Asked what advice she’d give to other caregivers living with people with pulmonary fibrosis (PF), Beth Garbutt, 61, has a few tips: “Join a support group. Learn more. Ask questions. And, don’t Google PF. Instead, visit credible websites like www.cpff.ca for accurate information.”
Beth’s husband Rob Garbutt, now 63, was diagnosed in 2011 with IPF and for about eight years he was able to continue with most of his activities, until in 2019, he was hit really hard with an exacerbation and hospitalized for a week. His condition has worsened since that time and he has now been waiting for more than a year for a lung transplant. The couple live in Winnipeg and transplant surgery will take place in Edmonton.

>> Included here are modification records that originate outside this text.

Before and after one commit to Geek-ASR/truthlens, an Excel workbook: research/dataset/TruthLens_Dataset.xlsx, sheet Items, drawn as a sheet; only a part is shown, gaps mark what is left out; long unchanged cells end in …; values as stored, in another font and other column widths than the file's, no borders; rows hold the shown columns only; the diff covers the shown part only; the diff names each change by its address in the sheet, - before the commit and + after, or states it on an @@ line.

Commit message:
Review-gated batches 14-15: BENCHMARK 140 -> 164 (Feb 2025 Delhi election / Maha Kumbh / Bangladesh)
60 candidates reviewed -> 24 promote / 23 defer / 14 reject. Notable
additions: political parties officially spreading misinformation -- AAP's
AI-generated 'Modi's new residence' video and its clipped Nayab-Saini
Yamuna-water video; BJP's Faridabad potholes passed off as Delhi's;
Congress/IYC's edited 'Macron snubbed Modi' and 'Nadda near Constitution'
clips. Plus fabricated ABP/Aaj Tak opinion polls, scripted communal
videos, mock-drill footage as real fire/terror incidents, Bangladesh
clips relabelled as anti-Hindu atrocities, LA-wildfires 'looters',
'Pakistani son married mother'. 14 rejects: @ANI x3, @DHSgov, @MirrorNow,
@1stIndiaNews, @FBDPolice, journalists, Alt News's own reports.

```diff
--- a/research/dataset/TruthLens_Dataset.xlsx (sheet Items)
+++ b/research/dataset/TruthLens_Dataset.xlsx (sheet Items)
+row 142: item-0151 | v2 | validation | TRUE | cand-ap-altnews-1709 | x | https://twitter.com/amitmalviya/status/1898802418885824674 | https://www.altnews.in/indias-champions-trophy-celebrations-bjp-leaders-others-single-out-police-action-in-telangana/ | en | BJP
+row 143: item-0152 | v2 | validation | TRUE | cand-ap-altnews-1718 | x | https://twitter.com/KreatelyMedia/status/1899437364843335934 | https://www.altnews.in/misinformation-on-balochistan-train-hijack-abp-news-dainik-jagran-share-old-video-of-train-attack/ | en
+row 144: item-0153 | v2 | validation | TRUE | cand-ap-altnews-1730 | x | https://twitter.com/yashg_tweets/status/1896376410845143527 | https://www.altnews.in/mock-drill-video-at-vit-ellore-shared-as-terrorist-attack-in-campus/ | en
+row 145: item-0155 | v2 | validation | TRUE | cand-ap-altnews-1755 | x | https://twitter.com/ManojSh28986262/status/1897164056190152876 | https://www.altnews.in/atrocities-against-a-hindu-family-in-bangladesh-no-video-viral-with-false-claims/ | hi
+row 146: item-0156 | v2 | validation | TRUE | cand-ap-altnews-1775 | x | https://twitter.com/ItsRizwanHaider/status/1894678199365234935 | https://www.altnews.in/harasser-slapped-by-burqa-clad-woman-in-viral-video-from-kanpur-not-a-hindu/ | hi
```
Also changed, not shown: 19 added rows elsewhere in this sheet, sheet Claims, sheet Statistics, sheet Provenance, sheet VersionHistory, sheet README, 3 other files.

Beth’s assistance has been vital a couple of times – after Rob got out of hospital and in preparing for a lung transplant. “After the exacerbation, there were so many medications and he was so sick,” says Beth, who still works full-time. “It was very stressful.” She helped him with organizing his medications; colour-coding the pill bottles and setting up a medication journal. There was also plenty of paperwork for insurance purposes and once he quit working, more paperwork for employment insurance and other benefits too. She handled most of it for him.
Once he was stable again, Rob was able to care for himself and drive to appointments himself. He keeps as active as he can, taking along his oxygen when he rides his recumbent bicycle with his dog Maggie and golfing with a cart. These days others need to do some of the more strenuous household chores he used to do, like cutting the grass at the house and the cottage.
“But, he can help with the vacuuming – a bit at time,” says Beth, “and helps with some of the other housework. It’s a team effort.”
The other time Beth’s support was critical was in making the decision to proceed with a lung transplant and going through the “medical boot camp” assessment process. “I went with Rob to his specialist appointments, to listen and process the information. It can be overwhelming. Together, we sifted through the pros and cons and made the decision to proceed with the transplant assessment.”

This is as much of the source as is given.